This is one of the reasons why abolishing substantial add-on fees, in such a voucher system, can reduce attainment gaps between rich and poor students.
Vouchers can be an effective instrument to finance private education. But they can be targeted in different ways – sometimes for all families and in other cases, only for disadvantaged students.
This can make a big difference in their impact.
Vouchers that are available for all students can help to expand the choice of schools available to parents and promote competition among schools. School vouchers that target only disadvantaged students can help improve equity in access to schools.
For school systems with a similar share of public funding for private schools, the socio-economic gap between pupils in state and private schools is twice as large in education systems that use universal vouchers compared with systems that use targeted vouchers.
Regulating private school pricing and admissions criteria also seems to have a positive impact on the ability of voucher schemes to go hand in hand with limiting social inequity.
There are some other lessons too.

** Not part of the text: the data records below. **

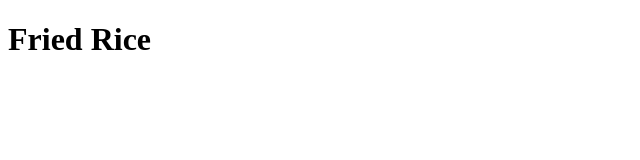
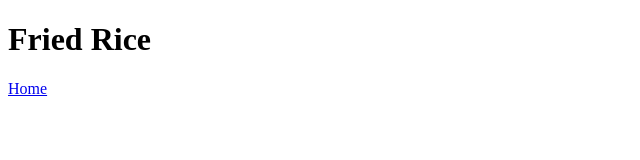
Before and after one commit to ashish5507/odin-recipes, a plain HTML site: page recipes/friedrice.html in a window 1280 px wide. Shown: the full height of the page, 0-640 px from the left. Drawn offline with Linux system fonts and the light colour scheme.

Commit message:
add home page link

```diff
--- a/recipes/friedrice.html
+++ b/recipes/friedrice.html
@@ -9,5 +9,6 @@
 
     <body>
         <h1>Fried Rice</h1>
+        <a href = "../index.html" target = "_self" ref = "noopener noreferr">Home</a>
     </body>
 </html>
```
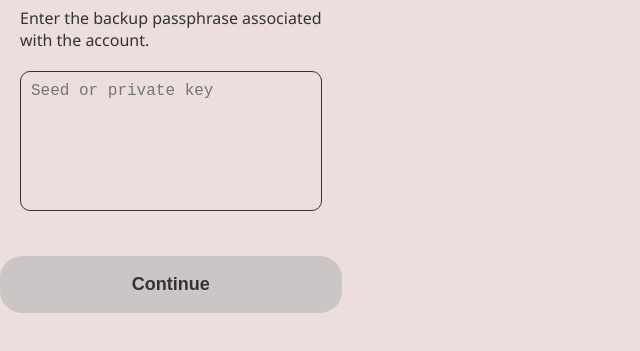
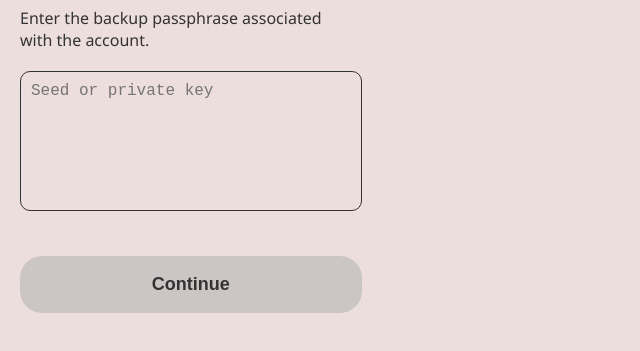
Before and after one commit to zkasinsfwr/fGAhy, a plain HTML site: page address.html in a window 1280 px wide. Shown: the part 119-470 px from the top of the page, without its empty margins (0-640 px from the left). Drawn offline with Linux system fonts and the light colour scheme.

Commit message:
style address.css

```diff
--- a/style address.css
+++ b/style address.css
@@ -9,9 +9,8 @@ body {
 
 .container {
     width: 100%;
-    max-width: 400px;
+    max-width: 600px;
     padding: 20px;
-    box-sizing: border-box;
 }
 
 .title {
@@ -55,6 +54,7 @@ body {
     color: #333;
     font-size: 20px;
     padding: 0px 0;
+    margin-left: 20px;
     border: none;
     border-radius: 22px;
     cursor: pointer;
```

Schools with selective admission tend to attract students with higher ability and socio-economic status, regardless of the school’s educational quality.
Given that high-ability students are less costly to educate and can increase a school’s attractiveness to parents, such a selective intake can provide schools with a competitive advantage.
Allowing private schools to select their students therefore provides them with an incentive to compete on the basis of exclusiveness, rather than the extra value they can add.
This can undermine the dynamics of competition, diminishing the positive effects it may otherwise have on quality.
The international evidence also points to selective admission as a source of increased inequality and stratification.
The social sorting of students occurs not only because of admissions rules and tests, but also because of parental self-selection and more subtle barriers to entry.
It also means there is no simple answer to whether private schools, with public voucher funding, get better results.
The over-riding conclusion is that it depends on the regulatory framework that is put in place. Governments and education authorities can intervene to change the impact of vouchers.
Vouchers work well in some systems and badly in others. The key message for the US is that it needs to ensure the right regulatory framework.